175 Flashback: St. John Neumann helped establish Buffalo Diocese
St. John Neumann is the first, and so far, only male U.S. citizen to be named a saint. He served in Buffalo from 1836-1840.
Born March 29, 1811, in what is now the Czech Republic, the studious child entered the seminary at the age of 20. Desiring to be a missionary, he traveled to the United States in 1836, arriving in New York City. He was ordained in St. Patrick’s Cathedral 17 days after arriving. He was quickly assigned to minster to the German immigrants in Buffalo.
Given the choice of working in the city or the country, Father Neumann chose the country and traveled to Williamsville to celebrate the first Mass at SS. Peter & Paul Parish while the church was still under construction. He established a school there and taught four hours a day.

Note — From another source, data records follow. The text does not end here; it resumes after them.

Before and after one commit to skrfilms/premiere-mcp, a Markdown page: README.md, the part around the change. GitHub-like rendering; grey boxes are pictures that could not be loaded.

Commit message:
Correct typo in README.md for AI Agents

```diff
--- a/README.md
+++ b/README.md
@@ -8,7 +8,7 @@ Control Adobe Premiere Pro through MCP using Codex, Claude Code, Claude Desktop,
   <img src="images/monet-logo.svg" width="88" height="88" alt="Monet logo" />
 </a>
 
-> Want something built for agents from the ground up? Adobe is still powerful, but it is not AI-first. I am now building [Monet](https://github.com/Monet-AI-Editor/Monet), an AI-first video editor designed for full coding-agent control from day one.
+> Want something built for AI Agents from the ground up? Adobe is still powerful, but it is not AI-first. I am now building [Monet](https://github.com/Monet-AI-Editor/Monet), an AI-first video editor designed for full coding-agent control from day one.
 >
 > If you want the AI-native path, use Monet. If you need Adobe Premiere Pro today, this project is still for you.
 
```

His fondness for education would lead him to establish the first diocesan Catholic school system while serving in Philadelphia. A high school named for him in Williamsville closed in 1980.

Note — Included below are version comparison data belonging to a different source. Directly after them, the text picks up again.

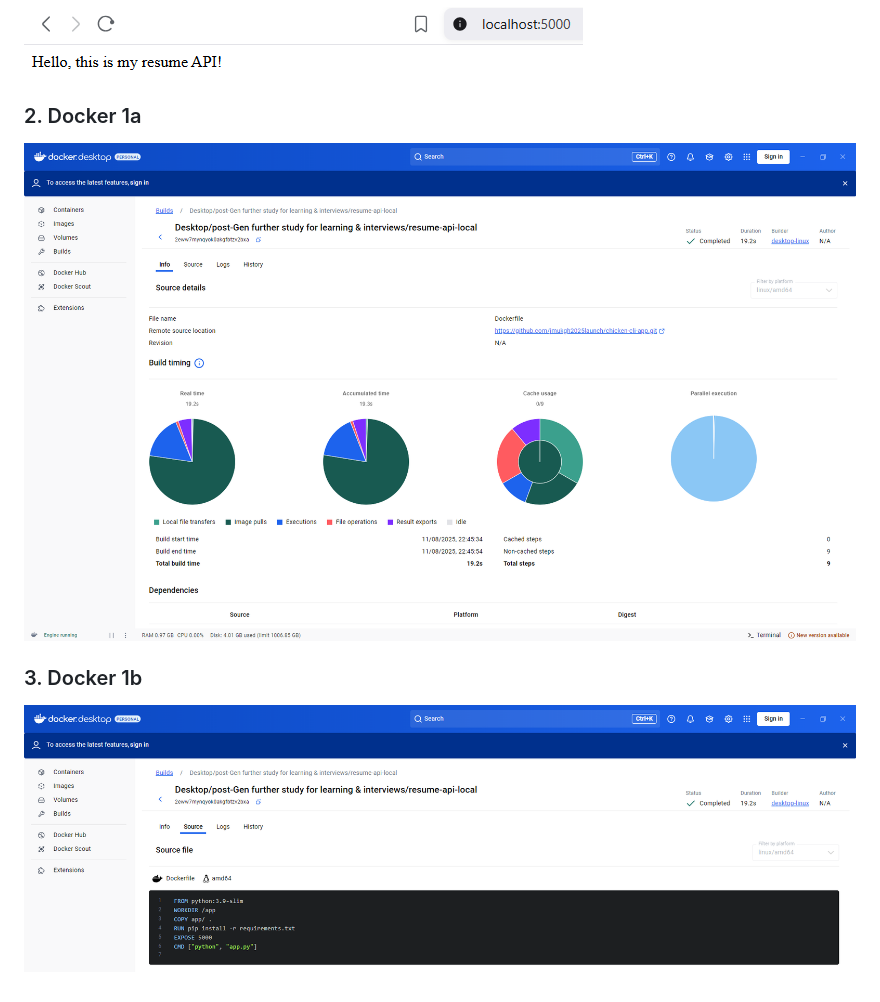
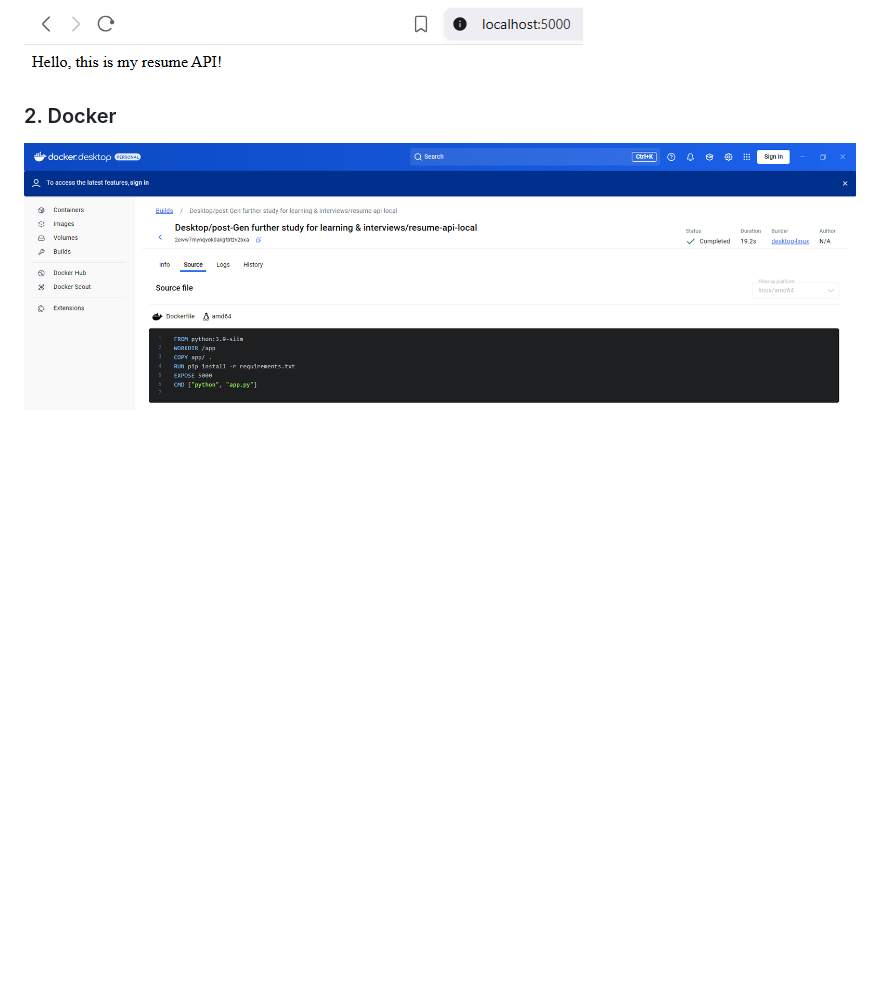
Before and after one commit to jmukgh2025launch/resume-api-local, a Markdown page: README.md, the part around the change. Drawn GitHub-style; pictures changed too: images/Docker-success-page-proof-1a.png (deleted); blank space fills up the shorter version.

```diff
--- a/README.md
+++ b/README.md
@@ -17,8 +17,5 @@ docker run -p 5000:5000 resume-api
 ### 1. Localhost page
 ![Localhost page](images/localhost-success.png)
 
-### 2. Docker 1a
-![Docker 1a](images/Docker-success-page-proof-1a.png)
-
-### 3. Docker 1b
-![Docker 1b](images/Docker-success-page-proof-1b.png)
+### 2. Docker
+![Docker](images/Docker-success-page-proof.png)
```
Also changed, not shown: Docker-success.png (deleted), images/Docker-success-page-proof.png (renamed from images/Docker-success-page-proof-1b.png), pip error.png (deleted).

In the fall of 1937, he moved to North Bush (now Kenmore) and St. John the Baptist Parish. Ever the missionary, he would travel to the outlying districts of Eden, Java, Batavia, Swormville, Tonawanda and Pendleton often by foot or canoe.
After just four years in Western New York, Father Neumann left to joined the Redemptorists.

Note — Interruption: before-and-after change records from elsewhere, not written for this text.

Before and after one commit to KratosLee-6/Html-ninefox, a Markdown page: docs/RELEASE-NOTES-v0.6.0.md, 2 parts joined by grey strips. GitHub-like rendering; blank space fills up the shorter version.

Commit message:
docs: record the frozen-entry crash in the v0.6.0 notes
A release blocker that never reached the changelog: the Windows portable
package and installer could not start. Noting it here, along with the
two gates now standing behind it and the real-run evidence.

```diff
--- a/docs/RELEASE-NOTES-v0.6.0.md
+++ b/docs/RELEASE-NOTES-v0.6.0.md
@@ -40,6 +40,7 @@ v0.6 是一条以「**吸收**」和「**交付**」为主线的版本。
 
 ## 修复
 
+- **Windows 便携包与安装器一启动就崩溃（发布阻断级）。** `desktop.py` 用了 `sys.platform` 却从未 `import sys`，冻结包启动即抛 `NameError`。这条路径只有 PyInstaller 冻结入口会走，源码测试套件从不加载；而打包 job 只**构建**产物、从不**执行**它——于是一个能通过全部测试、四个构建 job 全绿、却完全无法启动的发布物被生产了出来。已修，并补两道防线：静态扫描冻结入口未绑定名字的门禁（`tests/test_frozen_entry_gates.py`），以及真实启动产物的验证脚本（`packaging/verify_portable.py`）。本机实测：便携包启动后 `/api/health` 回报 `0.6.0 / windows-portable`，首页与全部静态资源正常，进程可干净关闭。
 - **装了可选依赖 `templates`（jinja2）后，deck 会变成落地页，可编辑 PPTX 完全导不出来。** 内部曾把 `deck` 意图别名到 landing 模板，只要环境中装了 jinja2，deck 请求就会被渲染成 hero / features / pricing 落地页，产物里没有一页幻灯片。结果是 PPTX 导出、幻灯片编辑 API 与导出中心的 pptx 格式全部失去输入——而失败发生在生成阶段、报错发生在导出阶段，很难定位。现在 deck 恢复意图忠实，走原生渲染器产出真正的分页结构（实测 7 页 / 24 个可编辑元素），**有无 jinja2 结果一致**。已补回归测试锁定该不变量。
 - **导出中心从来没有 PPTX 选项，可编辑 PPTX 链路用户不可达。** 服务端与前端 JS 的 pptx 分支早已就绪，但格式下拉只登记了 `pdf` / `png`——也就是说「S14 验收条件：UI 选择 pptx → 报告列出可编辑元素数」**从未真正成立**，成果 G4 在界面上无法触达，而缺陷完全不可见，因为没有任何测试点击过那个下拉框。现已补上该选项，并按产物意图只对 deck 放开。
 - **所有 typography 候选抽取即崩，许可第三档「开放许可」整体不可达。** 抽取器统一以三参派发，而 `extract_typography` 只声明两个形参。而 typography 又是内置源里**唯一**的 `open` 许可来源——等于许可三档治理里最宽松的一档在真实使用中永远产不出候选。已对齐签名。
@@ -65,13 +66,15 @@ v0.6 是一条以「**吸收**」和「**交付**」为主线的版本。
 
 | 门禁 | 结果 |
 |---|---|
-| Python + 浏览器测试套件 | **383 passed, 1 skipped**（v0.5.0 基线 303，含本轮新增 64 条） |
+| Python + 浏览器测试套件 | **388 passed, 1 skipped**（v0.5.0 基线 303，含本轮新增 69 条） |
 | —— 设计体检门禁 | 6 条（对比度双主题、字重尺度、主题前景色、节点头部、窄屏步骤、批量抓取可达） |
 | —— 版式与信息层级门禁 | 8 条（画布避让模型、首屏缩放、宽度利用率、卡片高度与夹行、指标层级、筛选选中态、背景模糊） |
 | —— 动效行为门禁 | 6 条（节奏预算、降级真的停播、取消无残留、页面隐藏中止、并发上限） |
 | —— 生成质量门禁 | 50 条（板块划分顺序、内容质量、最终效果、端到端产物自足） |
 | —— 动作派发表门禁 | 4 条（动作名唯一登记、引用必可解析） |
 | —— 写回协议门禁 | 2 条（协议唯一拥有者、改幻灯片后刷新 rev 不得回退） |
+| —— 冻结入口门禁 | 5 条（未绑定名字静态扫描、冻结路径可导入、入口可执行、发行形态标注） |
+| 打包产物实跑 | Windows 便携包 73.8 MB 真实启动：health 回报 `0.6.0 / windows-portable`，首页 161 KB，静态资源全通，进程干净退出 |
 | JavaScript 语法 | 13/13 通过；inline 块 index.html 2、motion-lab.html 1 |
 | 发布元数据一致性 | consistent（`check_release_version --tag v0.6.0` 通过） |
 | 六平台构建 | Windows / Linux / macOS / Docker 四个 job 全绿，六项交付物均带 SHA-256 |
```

The Congregation of the Most Holy Redeemer had been founded in Naples, Italy in 1732. The first missionaries came to Pittsburgh in 1839. They had grown to have three more foundations in Baltimore, Rochester, and Norwalk, Ohio.
Father Neumann took his religious vows as a member of the congregation in Baltimore, in January 1842. After six years, he became provincial superior of the United States.
On Feb. 5, 1852, he was consecrated as bishop of Philadelphia. He returned to Buffalo in 1854 to give two retreats. His final contribution to Buffalo would be receiving the vows of three sisters who would form the order of St. Francis of the Third Order Regular (now the Sisters of St. Francis of the Neumann Communities) based in Williamsville.
He died Jan. 5, 1860 in Philadelphia.
Pope Paul VI beatified him in 1963, then 14 years later on June 1977, declared him a saint.